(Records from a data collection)
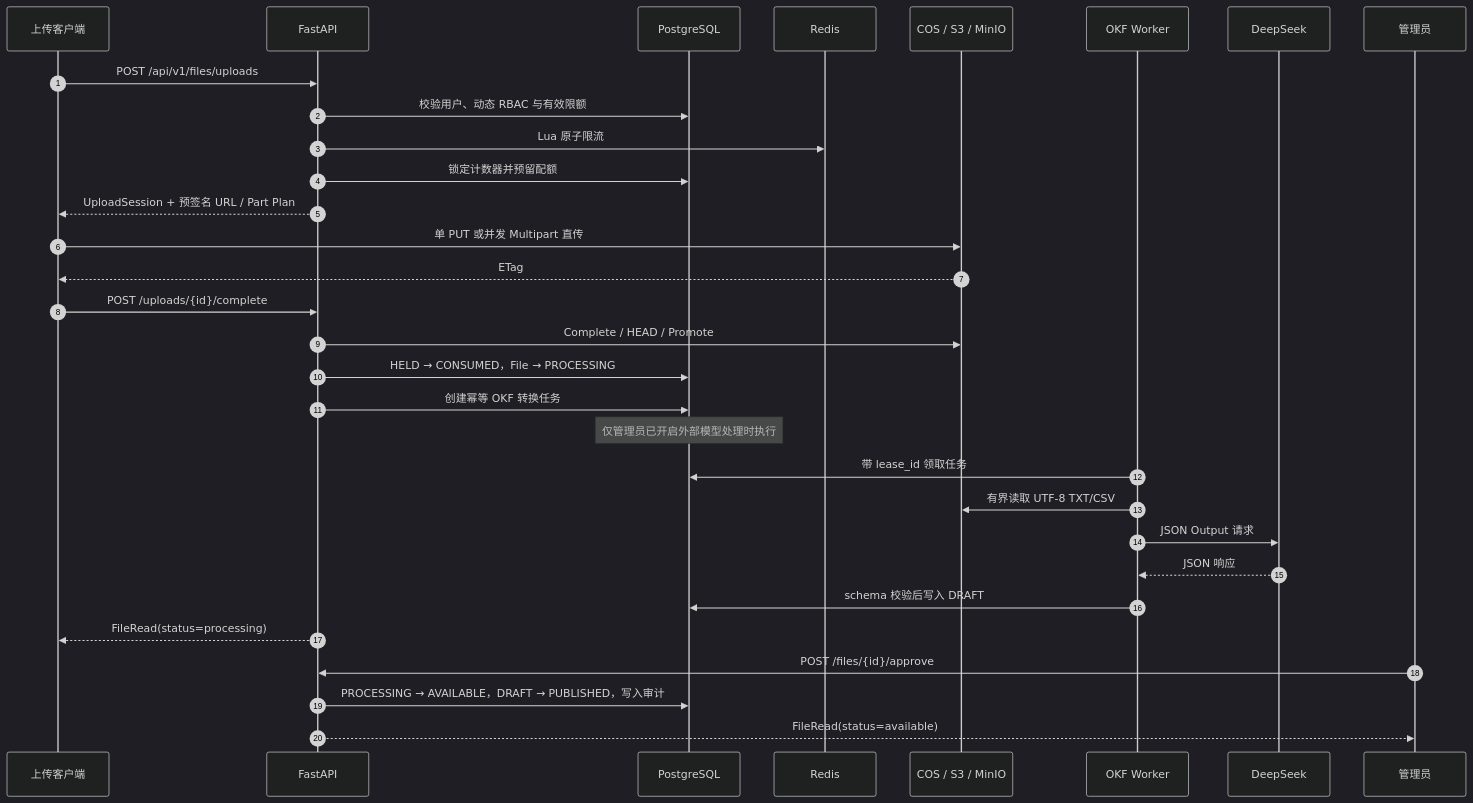
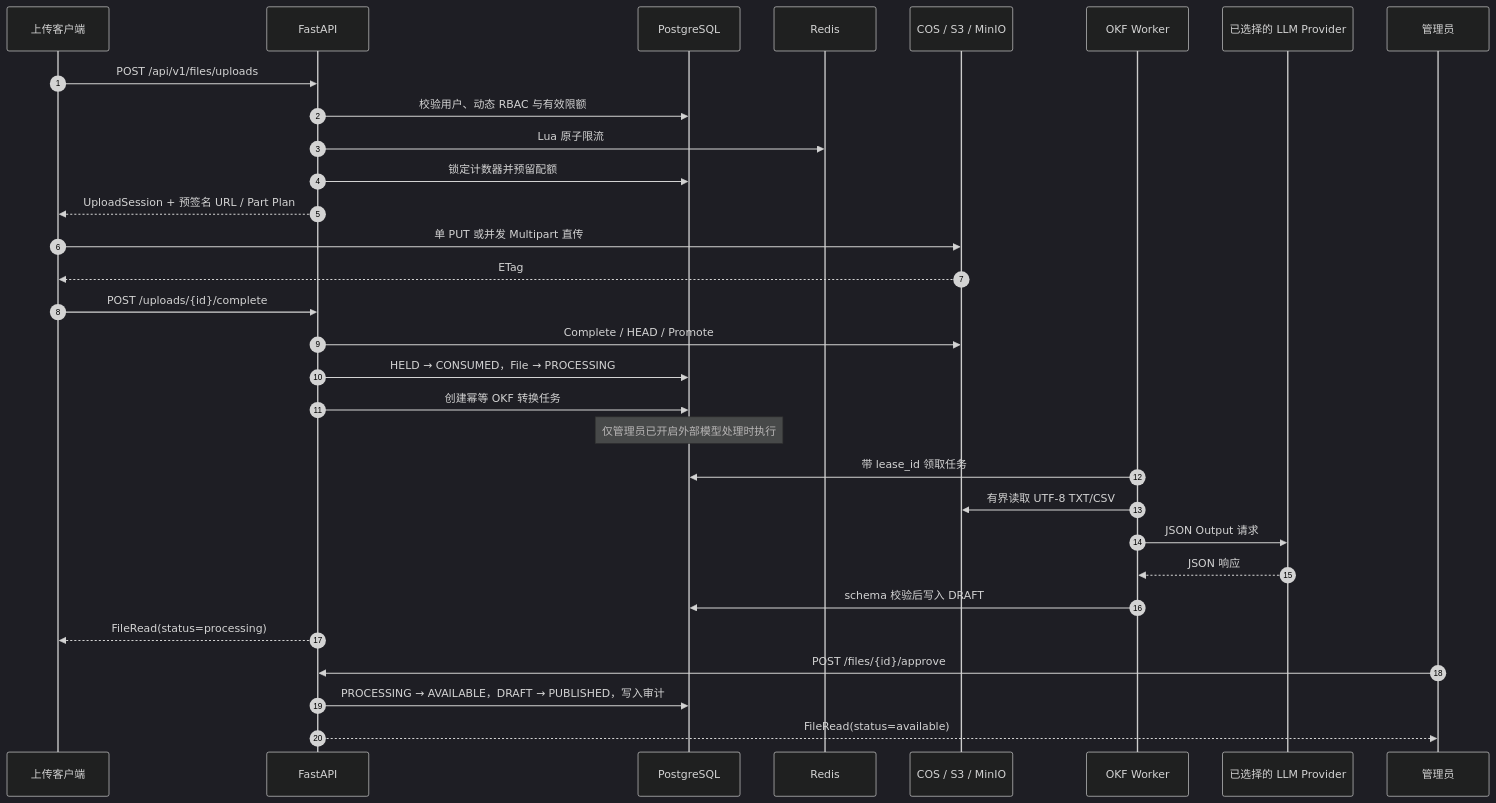
One commit to SuperGokou/knowledgebases changed the second of 2 diagrams in README.md. Above: the diagram before and after it, drawn with Mermaid (dark theme). The commit also changed other lines of this file and 12 other files, not shown here.

````diff
--- a/README.md
+++ b/README.md
@@ -111,34 +112,34 @@
 ```mermaid
 sequenceDiagram
     autonumber
     participant C as 上传客户端
     participant A as FastAPI
     participant D as PostgreSQL
     participant R as Redis
     participant O as COS / S3 / MinIO
     participant W as OKF Worker
-    participant L as DeepSeek
+    participant L as 已选择的 LLM Provider
     participant M as 管理员
 
     C->>A: POST /api/v1/files/uploads
     A->>D: 校验用户、动态 RBAC 与有效限额
     A->>R: Lua 原子限流
     A->>D: 锁定计数器并预留配额
     A-->>C: UploadSession + 预签名 URL / Part Plan
     C->>O: 单 PUT 或并发 Multipart 直传
     O-->>C: ETag
     C->>A: POST /uploads/{id}/complete
     A->>O: Complete / HEAD / Promote
     A->>D: HELD → CONSUMED，File → PROCESSING
     A->>D: 创建幂等 OKF 转换任务
     Note over D: 仅管理员已开启外部模型处理时执行
     W->>D: 带 lease_id 领取任务
     W->>O: 有界读取 UTF-8 TXT/CSV
     W->>L: JSON Output 请求
     L-->>W: JSON 响应
     W->>D: schema 校验后写入 DRAFT
     A-->>C: FileRead(status=processing)
     M->>A: POST /files/{id}/approve
     A->>D: PROCESSING → AVAILABLE，DRAFT → PUBLISHED，写入审计
     A-->>M: FileRead(status=available)
 ```
````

→ **Exercise requirements**
Lines from the one with "A-->>C: FileRead(status=processing)" through the last line above must be printed exactly; no other line is to appear.

→ **The completed task**
     A-->>C: FileRead(status=processing)
     M->>A: POST /files/{id}/approve
     A->>D: PROCESSING → AVAILABLE，DRAFT → PUBLISHED，写入审计
     A-->>M: FileRead(status=available)
 ```
````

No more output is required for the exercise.